Although he shares the dislike for the cliches portrayed in "Buckwild," he revealed that "Jersey Shore," which previously aired in the time spot, had increased tourism for New Jersey.
"I know many people (including Sen. Joe Manchin ) hate "Buckwild" and I suspect many people around the country hate it as well . I've heard that it's been categorized as an Appalachian "Jersey Shore," which a lot of people in New Jersey (and around the country) also hate," Fetty said.
Despite the hatred of "Jersey Shore" by residents of New Jersey or anywhere else, "It has helped bring a lot of attention and REVENUE to their state, in addition to all the money it's brought to the network, production company and individuals involved," the "Hatfield & McCoy co-producer explained. He added, "Besides the income and jobs that ANY film production brings, that crazy show has increased tourism there, and, by getting people to visit a place, associate with the people there, their view and experience of New Jersey expands beyond the stereotypes as they actually meet the real people there. People know that the crazy characters depicted in "Jersey Shore" are not the whole picture. "
Admitting that he has not seen "Buckwild" nor is he a fan of 'reality television,' Fetty explained "networks need programs that people will watch.
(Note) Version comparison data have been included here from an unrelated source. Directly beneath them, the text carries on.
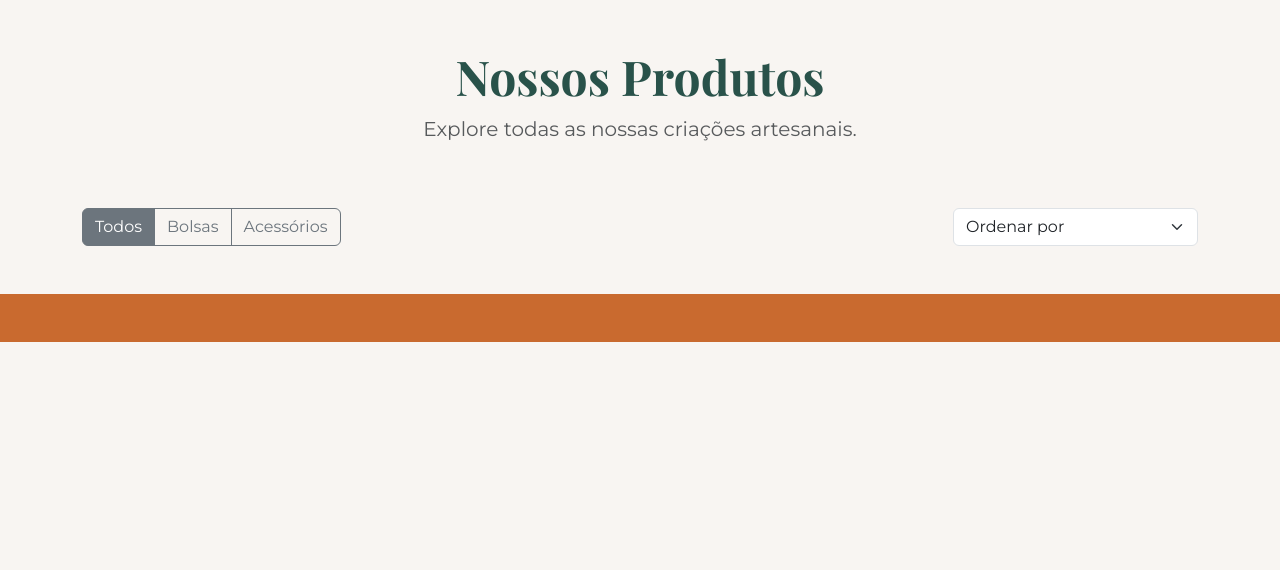
Repository: Lucascsg/projeto-anasouza-frontend
Page: produtos.html
The author's editor kept a copy of each file at every save. The page is drawn from the files as they stood at one save, then again after the next save.
The browser window is 1280 px wide. The pictures show the whole page.

Above is the page before, as saved 2025-10-20 23:20:50.

### produtos.html
<!DOCTYPE html>
<html lang="pt-br">
<head>
    <meta charset="UTF-8">
    <meta name="viewport" content="width=device-width, initial-scale=1.0">
    <title>Nossos Produtos - Ana Souza</title>

    <link href="https://cdn.jsdelivr.net/npm/bootstrap@5.3.2/dist/css/bootstrap.min.css" rel="stylesheet">
    <link rel="stylesheet" href="css/style.css">
    <link rel="stylesheet" href="https://cdn.jsdelivr.net/npm/bootstrap-icons@1.11.1/font/bootstrap-icons.css">
    <link rel="preconnect" href="https://fonts.googleapis.com">
    <link rel="preconnect" href="https://fonts.gstatic.com" crossorigin>
    <link href="https://fonts.googleapis.com/css2?family=Montserrat:wght@400;500;600&family=Playfair+Display:wght@700&family=Great+Vibes&display=swap" rel="stylesheet">
    <link rel="stylesheet" href="https://unpkg.com/aos@next/dist/aos.css" />
</head>
<body>

    <header>
        </header>

    <main class="container my-5">
        <div class="row">
            <div class="col-12 text-center mb-5">
                <h1 class="display-5 fw-bold">Nossos Produtos</h1>
                <p class="lead text-muted">Explore todas as nossas criações artesanais.</p>
            </div>
        </div>

        <div class="row mb-4">
            <div class="col-md-6">
                <div class="btn-group" role="group" aria-label="Filtro de Categoria">
                    <button type="button" class="btn btn-outline-secondary active" data-categoria="todos">Todos</button>
                    <button type="button" class="btn btn-outline-secondary" data-categoria="bolsa">Bolsas</button>
                    <button type="button" class="btn btn-outline-secondary" data-categoria="acessorio">Acessórios</button>
                </div>
            </div>
            <div class="col-md-6 mt-3 mt-md-0 d-flex justify-content-md-end">
                <select class="form-select w-auto" id="ordenar-produtos">
                    <option selected value="padrao">Ordenar por</option>
                    <option value="preco-asc">Preço: Menor para Maior</option>
                    <option value="preco-desc">Preço: Maior para Menor</option>
                </select>
            </div>
        </div>

        <div class="row gy-4" id="lista-completa-produtos">
            </div>
    </main>

    <footer class="py-4 footer-custom">
       </footer>

    <script src="https://cdn.jsdelivr.net/npm/bootstrap@5.3.2/dist/js/bootstrap.bundle.min.js"></script>
    <script src="https://unpkg.com/aos@next/dist/aos.js"></script>
    <script src="js/produtos.js"></script>
</body>
</html>

### css/style.css
/* =================================== */
/* VARIÁVEIS GLOBAIS E ESTILOS BASE    */
/* =================================== */
:root {
    /* Sua paleta de cores (mantive suas últimas alterações) */
    --cor-base-escura: #c96a2f;
    --cor-acao-vibrante: #854D27;
    --cor-detalhe-quente: #29524A;
    --cor-texto-escuro: #06070E;

    /* Cores Neutras e de Fundo */
    --cor-fundo-claro: #F8F5F2;
    --cor-texto-claro: #FFFFFF;
}

body {
    font-family: 'Montserrat', sans-serif;
    background-color: var(--cor-fundo-claro);
    color: var(--cor-texto-escuro);
}

h1, h2, h3, h4, h5, h6 {
    font-family: 'Playfair Display', serif;
    color: var(--cor-detalhe-quente);
}

/* =================================== */
/* ESTILOS DA BARRA DE NAVEGAÇÃO       */
/* =================================== */
.navbar-custom {
    background-color: var(--cor-base-escura);
}
/* ... (O resto dos estilos da navbar e do logo permanecem como você enviou) ... */
.navbar-brand.logo-text {
    display: flex;
    flex-direction: column;
    justify-content: center;
    padding: 0;
    position: relative;
    top: 2px;
}
.navbar-brand div {
    font-family: 'Great Vibes', cursive;
    font-size: 2.2rem;
    color: #FFD972 !important;
    line-height: 1;
    font-weight: normal;
}
.navbar-brand .logo-subtitle {
    font-family: 'Montserrat', sans-serif;
    font-size: 0.6rem;
    text-transform: uppercase;
    letter-spacing: 0.1em;
    display: block;
    opacity: 0.9;
    color: #FFD972;
    margin-top: -5px;
}
/* ... (outros estilos da navbar que você enviou) ... */
.navbar-custom .navbar-brand img {
    height: 40px;
}
.navbar-custom .nav-link {
    color: var(--cor-texto-claro);
    font-weight: 500;
    text-transform: uppercase;
    font-size: 0.9rem;
    padding: 0.5rem 1rem;
    transition: opacity 0.3s;
}
.navbar-custom .nav-link:hover {
    opacity: 0.8;
}
.navbar-icons a {
    color: var(--cor-texto-claro);
    font-size: 1.2rem;
    transition: opacity 0.3s;
}
.navbar-icons a:hover {
    opacity: 0.8;
}


/* =================================== */
/* ESTILOS DA SEÇÃO HERO (IMAGEM)      */
/* =================================== */
#hero {
    position: relative;
    height: 90vh;
    width: 100%;
    display: flex;
    align-items: center;
    justify-content: center;

    /* --- ATUALIZAÇÃO PARA IMAGEM DE FUNDO --- */
    background: url('../imagens/hero-background.jpg') no-repeat center center/cover;
}

#hero::after {
    content: '';
    position: absolute;
    top: 0;
    left: 0;
    width: 100%;
    height: 100%;
    background: rgba(0, 0, 0, 0.6);
    z-index: 1;
}

#hero .hero-content {
    position: relative;
    z-index: 2;
}

#hero .hero-content h1 {
    font-weight: 700;
    color: var(--cor-texto-claro);
}

#hero .hero-content .btn {
    border-radius: 50px;
    padding: 12px 30px;
    font-weight: 600;
}


/* ... (O resto do seu CSS continua exatamente como você enviou) ... */

/* =================================== */
/* ESTILOS GERAIS DAS SEÇÕES           */
/* =================================== */
section h2 {
    color: var(--cor-detalhe-quente);
    margin-bottom: 1rem;
}

/* =================================== */
/* ESTILOS DA SEÇÃO DE PRODUTOS        */
/* =================================== */
.product-card {
    border: none;
    border-radius: 15px;
    box-shadow: 0 4px 15px rgba(0, 0, 0, 0.08);
    transition: all 0.3s ease-in-out;
}
.product-card:hover {
    transform: translateY(-8px);
    box-shadow: 0 8px 25px rgba(0, 0, 0, 0.12);
}
.product-card .card-title {
    color: var(--cor-texto-escuro);
    font-weight: 600;
}
.product-card .btn {
    border-radius: 50px;
    padding: 8px 25px;
    font-weight: 500;
    border-color: var(--cor-base-escura);
    color: var(--cor-base-escura);
}
.product-card .btn:hover {
    background-color: var(--cor-base-escura);
    color: white;
}

/* =================================== */
/* ESTILOS DA SEÇÃO DE BLOG            */
/* =================================== */
.btn-custom-primary {
    background-color: var(--cor-acao-vibrante);
    color: white;
    border: none;
    border-radius: 50px;
    padding: 10px 30px;
    font-weight: 600;
    transition: all 0.3s;
}
.btn-custom-primary:hover {
    background-color: var(--cor-acao-vibrante);
    color: white;
    opacity: 0.9;
    transform: translateY(-2px);
}
#blog img {
    border-radius: 15px;
}

/* =================================== */
/* ESTILOS DO RODAPÉ (FOOTER)          */
/* =================================== */
.footer-custom {
    background-color: var(--cor-base-escura);
}
.footer-custom a {
    text-decoration: none;
    transition: opacity 0.3s;
}
.footer-custom a:hover {
    opacity: 0.8;
}

/* =================================== */
/* ESTILO DE SEÇÃO EM FORMATO DE CARD  */
/* =================================== */

.section-card {
    background-color: #c3c3c3; /* Fundo branco para o card */
    padding: 3rem 2rem;        /* Espaçamento interno generoso */
    border-radius: 20px;       /* As pontas curvadas que você pediu */
    box-shadow: 0 10px 30px rgba(0, 0, 0, 0.07); /* Sombra sutil para "flutuar" */
}

/* =================================== */
/* Estilos da Página de Produto        */
/* =================================== */

.product-price {
    color: var(--cor-detalhe-quente); /* Usando o verde/marrom dos títulos */
    font-weight: 600;
}

Loaded but not shown: js/produtos.js (no stored copy; drawn as an empty file)

After the next save:
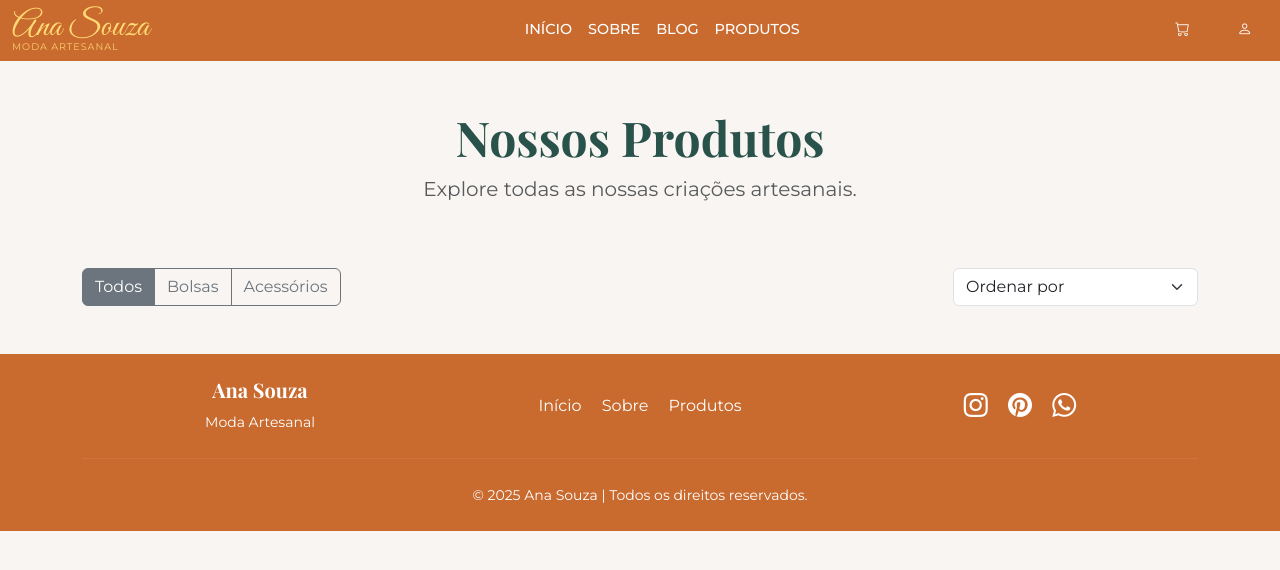
Saved 47 s later.
--- a/produtos.html
+++ b/produtos.html
@@ -16,7 +16,33 @@
 <body>
 
     <header>
-        </header>
+        <nav class="navbar navbar-expand-lg navbar-dark navbar-custom">
+            <div class="container-fluid">
+                <a class="navbar-brand logo-text" href="index.html">
+                    <div>Ana Souza</div>
+                    <small class="logo-subtitle">MODA ARTESANAL</small>
+                </a>
+                <button class="navbar-toggler" type="button" data-bs-toggle="collapse" data-bs-target="#navbarNav" aria-controls="navbarNav" aria-expanded="false" aria-label="Toggle navigation">
+                    <span class="navbar-toggler-icon"></span>
+                </button>
+                <div class="collapse navbar-collapse" id="navbarNav">
+                    <ul class="navbar-nav mx-auto">
+                        <li class="nav-item"><a class="nav-link" href="index.html">Início</a></li>
+                        <li class="nav-item"><a class="nav-link" href="index.html#sobre">Sobre</a></li>
+                        <li class="nav-item"><a class="nav-link" href="blog.html">Blog</a></li>
+                        <li class="nav-item"><a class="nav-link active" href="produtos.html">Produtos</a></li>
+                    </ul>
+                    <div class="navbar-icons d-flex">
+                        <a href="carrinho.html" class="nav-link position-relative">
+                            <i class="bi bi-cart"></i>
+                            <span class="badge rounded-pill bg-danger position-absolute top-0 start-100 translate-middle" id="contador-carrinho" style="display: none;">0</span>
+                        </a>
+                        <a href="#" class="nav-link ms-3"><i class="bi bi-person"></i></a>
+                    </div>
+                </div>
+            </div>
+        </nav>
+    </header>
 
     <main class="container my-5">
         <div class="row">
@@ -48,7 +74,29 @@
     </main>
 
     <footer class="py-4 footer-custom">
-       </footer>
+        <div class="container text-center text-white">
+            <div class="row align-items-center">
+                <div class="col-md-4 mb-3 mb-md-0">
+                    <h5 class="text-white">Ana Souza</h5>
+                    <small>Moda Artesanal</small>
+                </div>
+                <div class="col-md-4 mb-3 mb-md-0">
+                    <ul class="list-inline mb-0">
+                        <li class="list-inline-item mx-2"><a href="index.html" class="text-white">Início</a></li>
+                        <li class="list-inline-item mx-2"><a href="index.html#sobre" class="text-white">Sobre</a></li>
+                        <li class="list-inline-item mx-2"><a href="produtos.html" class="text-white">Produtos</a></li>
+                    </ul>
+                </div>
+                <div class="col-md-4">
+                    <a href="#" class="text-white fs-4 mx-2"><i class="bi bi-instagram"></i></a>
+                    <a href="#" class="text-white fs-4 mx-2"><i class="bi bi-pinterest"></i></a>
+                    <a href="#" class="text-white fs-4 mx-2"><i class="bi bi-whatsapp"></i></a>
+                </div>
+            </div>
+            <hr class="my-4" style="border-color: rgba(255, 255, 255, 0.3);">
+            <small>&copy; 2025 Ana Souza | Todos os direitos reservados.</small>
+        </div>
+    </footer>
 
     <script src="https://cdn.jsdelivr.net/npm/bootstrap@5.3.2/dist/js/bootstrap.bundle.min.js"></script>
     <script src="https://unpkg.com/aos@next/dist/aos.js"></script>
Currently, viewers are watching more and more "Reality" programs featuring wild and crazy 'Regional Characters' in unique locales or occupations - from "Swamp People" to "Buckwild" - As long as people want to see shows like that, the networks will continue to program them. Every state and specific locale has its own wide range of eccentric, looney, and outrageous indigenous personalities along with the vast majority of normal, intelligent folks who live there."
Unfortunately, most people do not watch shows about "normal intelligent people living normal intelligent lives," Fetty said. Although not advocating "Buckwild," the filmmaker explained "the only way to fight low-brow programming is to develop more higher-quality shows about real people, real conflicts and real human emotions, like "Hatfields & McCoys," to counterbalance any stereotypical or exploitive productions that come to our previously-underused area for filming."
[Editor's Note: Sources indicate that more than one production firm have inquired about possible made-in-West Virginia spin-offs of "Buckwild."]
Although its creatively easier to appeal to the lowest common denominator, Fetty said, "I like to think that there are a lot of us who are doing everything we can to raise the bar a bit and make better TV shows."
Since "Jersey Shore" expanded tourism and interest in that state, Fetty predicted "no matter how bad it is, there's the possibility that "Buckwild" could be good for the local economy... if not the public image of the state. People will get a broader view of the state the more that they have an actual experience of the state and its people."
Filmmakers who select the Mountain State as a shooting location may be eligible for state tax incentives as the 'making of' production process of television and film stimulate an economic multiplier, which benefit local businesses (i.e. hotels, restaurants), but create temporary jobs that range from acting and extras to a need for carpentry and electrical skills to, for instance, build sets.
The incentive is available to productions that do not present a negative image of the state. "Buckwild" producers were denied the incentive due to the stereotypical nature of the project.